§ **AIM OF THE EXERCISE**
Write out all the records exactly, and keep any images out.

--- EXCERPTED DATA Enclosed Below ---

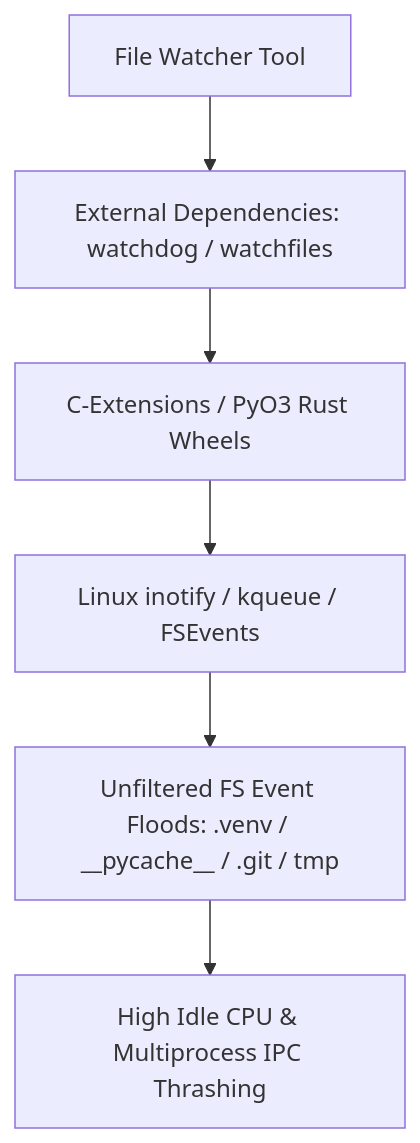
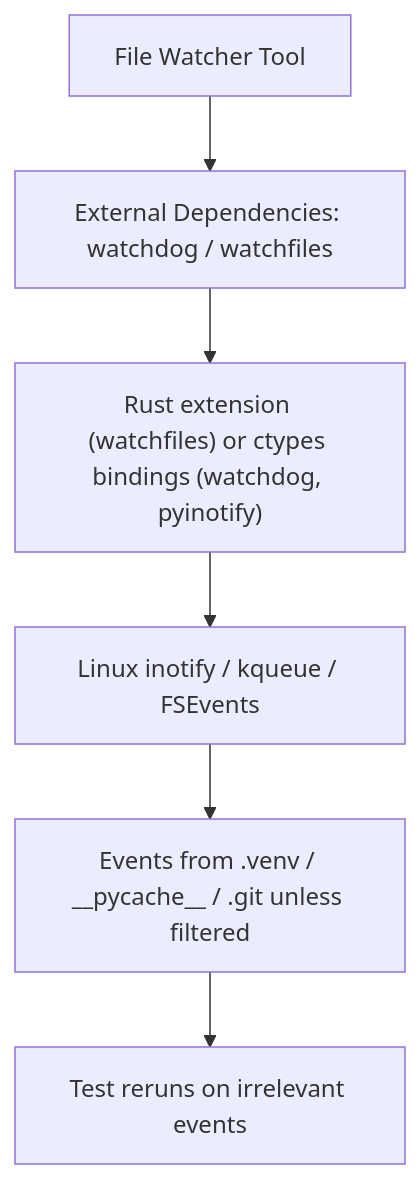
The first of 2 diagrams in observations/systems/03-event-driven-file-watchers-and-continuous-invariant-loops.md (dan-petty/vibes), drawn with Mermaid before and after one commit. The commit also changed other lines of this file and 248 other files, not shown here.

````diff
--- a/observations/systems/03-event-driven-file-watchers-and-continuous-invariant-loops.md
+++ b/observations/systems/03-event-driven-file-watchers-and-continuous-invariant-loops.md
@@ -42,8 +42,8 @@
 ```mermaid
 flowchart TD
     App[File Watcher Tool] --> Deps[External Dependencies: watchdog / watchfiles]
-    Deps --> Native[C-Extensions / PyO3 Rust Wheels]
+    Deps --> Native["Rust extension (watchfiles) or ctypes bindings (watchdog, pyinotify)"]
     Native --> Inotify[Linux inotify / kqueue / FSEvents]
-    Inotify --> Thrash[Unfiltered FS Event Floods: .venv / __pycache__ / .git / tmp]
-    Thrash --> CPUSpike[High Idle CPU & Multiprocess IPC Thrashing]
+    Inotify --> Thrash["Events from .venv / __pycache__ / .git unless filtered"]
+    Thrash --> CPUSpike["Test reruns on irrelevant events"]
 ```
````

--- End of Enclosed EXCERPTED DATA ---

§ **TASK RESPONSE**
The first of 2 diagrams in observations/systems/03-event-driven-file-watchers-and-continuous-invariant-loops.md (dan-petty/vibes), drawn with Mermaid before and after one commit. The commit also changed other lines of this file and 248 other files, not shown here.

````diff
--- a/observations/systems/03-event-driven-file-watchers-and-continuous-invariant-loops.md
+++ b/observations/systems/03-event-driven-file-watchers-and-continuous-invariant-loops.md
@@ -42,8 +42,8 @@
 ```mermaid
 flowchart TD
     App[File Watcher Tool] --> Deps[External Dependencies: watchdog / watchfiles]
-    Deps --> Native[C-Extensions / PyO3 Rust Wheels]
+    Deps --> Native["Rust extension (watchfiles) or ctypes bindings (watchdog, pyinotify)"]
     Native --> Inotify[Linux inotify / kqueue / FSEvents]
-    Inotify --> Thrash[Unfiltered FS Event Floods: .venv / __pycache__ / .git / tmp]
-    Thrash --> CPUSpike[High Idle CPU & Multiprocess IPC Thrashing]
+    Inotify --> Thrash["Events from .venv / __pycache__ / .git unless filtered"]
+    Thrash --> CPUSpike["Test reruns on irrelevant events"]
 ```
````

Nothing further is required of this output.